INSTRUCTIONS TO FOLLOW – For each entry in the listing, produce an exact copy.

EXERCISE DATA –
▼

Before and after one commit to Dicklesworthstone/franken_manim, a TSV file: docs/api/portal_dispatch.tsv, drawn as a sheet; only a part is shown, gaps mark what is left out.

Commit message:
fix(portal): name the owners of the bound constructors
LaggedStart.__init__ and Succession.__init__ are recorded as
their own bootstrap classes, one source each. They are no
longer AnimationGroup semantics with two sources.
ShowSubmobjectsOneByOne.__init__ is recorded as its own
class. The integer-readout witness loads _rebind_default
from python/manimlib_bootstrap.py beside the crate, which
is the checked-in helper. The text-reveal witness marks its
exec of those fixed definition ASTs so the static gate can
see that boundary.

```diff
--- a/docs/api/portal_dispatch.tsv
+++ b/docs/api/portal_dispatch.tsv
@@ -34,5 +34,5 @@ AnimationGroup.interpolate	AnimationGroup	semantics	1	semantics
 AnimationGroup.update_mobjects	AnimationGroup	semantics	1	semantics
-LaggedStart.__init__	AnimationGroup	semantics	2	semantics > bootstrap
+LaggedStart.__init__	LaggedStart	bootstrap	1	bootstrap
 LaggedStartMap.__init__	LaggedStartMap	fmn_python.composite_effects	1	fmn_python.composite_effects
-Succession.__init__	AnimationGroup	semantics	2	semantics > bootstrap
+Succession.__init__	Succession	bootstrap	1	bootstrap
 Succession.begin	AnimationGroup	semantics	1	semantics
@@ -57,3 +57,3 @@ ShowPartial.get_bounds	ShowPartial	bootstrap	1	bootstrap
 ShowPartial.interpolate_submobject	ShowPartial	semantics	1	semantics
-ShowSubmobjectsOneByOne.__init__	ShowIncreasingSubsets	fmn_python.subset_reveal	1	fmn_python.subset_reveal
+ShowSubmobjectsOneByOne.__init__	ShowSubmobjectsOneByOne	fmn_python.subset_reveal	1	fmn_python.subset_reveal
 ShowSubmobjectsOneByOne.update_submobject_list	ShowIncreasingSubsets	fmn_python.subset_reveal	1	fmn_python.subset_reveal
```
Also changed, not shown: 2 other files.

▲

ANSWER TO THIS PROBLEM –
Before and after one commit to Dicklesworthstone/franken_manim, a TSV file: docs/api/portal_dispatch.tsv, drawn as a sheet; only a part is shown, gaps mark what is left out.

Commit message:
fix(portal): name the owners of the bound constructors
LaggedStart.__init__ and Succession.__init__ are recorded as
their own bootstrap classes, one source each. They are no
longer AnimationGroup semantics with two sources.
ShowSubmobjectsOneByOne.__init__ is recorded as its own
class. The integer-readout witness loads _rebind_default
from python/manimlib_bootstrap.py beside the crate, which
is the checked-in helper. The text-reveal witness marks its
exec of those fixed definition ASTs so the static gate can
see that boundary.

```diff
--- a/docs/api/portal_dispatch.tsv
+++ b/docs/api/portal_dispatch.tsv
@@ -34,5 +34,5 @@ AnimationGroup.interpolate	AnimationGroup	semantics	1	semantics
 AnimationGroup.update_mobjects	AnimationGroup	semantics	1	semantics
-LaggedStart.__init__	AnimationGroup	semantics	2	semantics > bootstrap
+LaggedStart.__init__	LaggedStart	bootstrap	1	bootstrap
 LaggedStartMap.__init__	LaggedStartMap	fmn_python.composite_effects	1	fmn_python.composite_effects
-Succession.__init__	AnimationGroup	semantics	2	semantics > bootstrap
+Succession.__init__	Succession	bootstrap	1	bootstrap
 Succession.begin	AnimationGroup	semantics	1	semantics
@@ -57,3 +57,3 @@ ShowPartial.get_bounds	ShowPartial	bootstrap	1	bootstrap
 ShowPartial.interpolate_submobject	ShowPartial	semantics	1	semantics
-ShowSubmobjectsOneByOne.__init__	ShowIncreasingSubsets	fmn_python.subset_reveal	1	fmn_python.subset_reveal
+ShowSubmobjectsOneByOne.__init__	ShowSubmobjectsOneByOne	fmn_python.subset_reveal	1	fmn_python.subset_reveal
 ShowSubmobjectsOneByOne.update_submobject_list	ShowIncreasingSubsets	fmn_python.subset_reveal	1	fmn_python.subset_reveal
```
Also changed, not shown: 2 other files.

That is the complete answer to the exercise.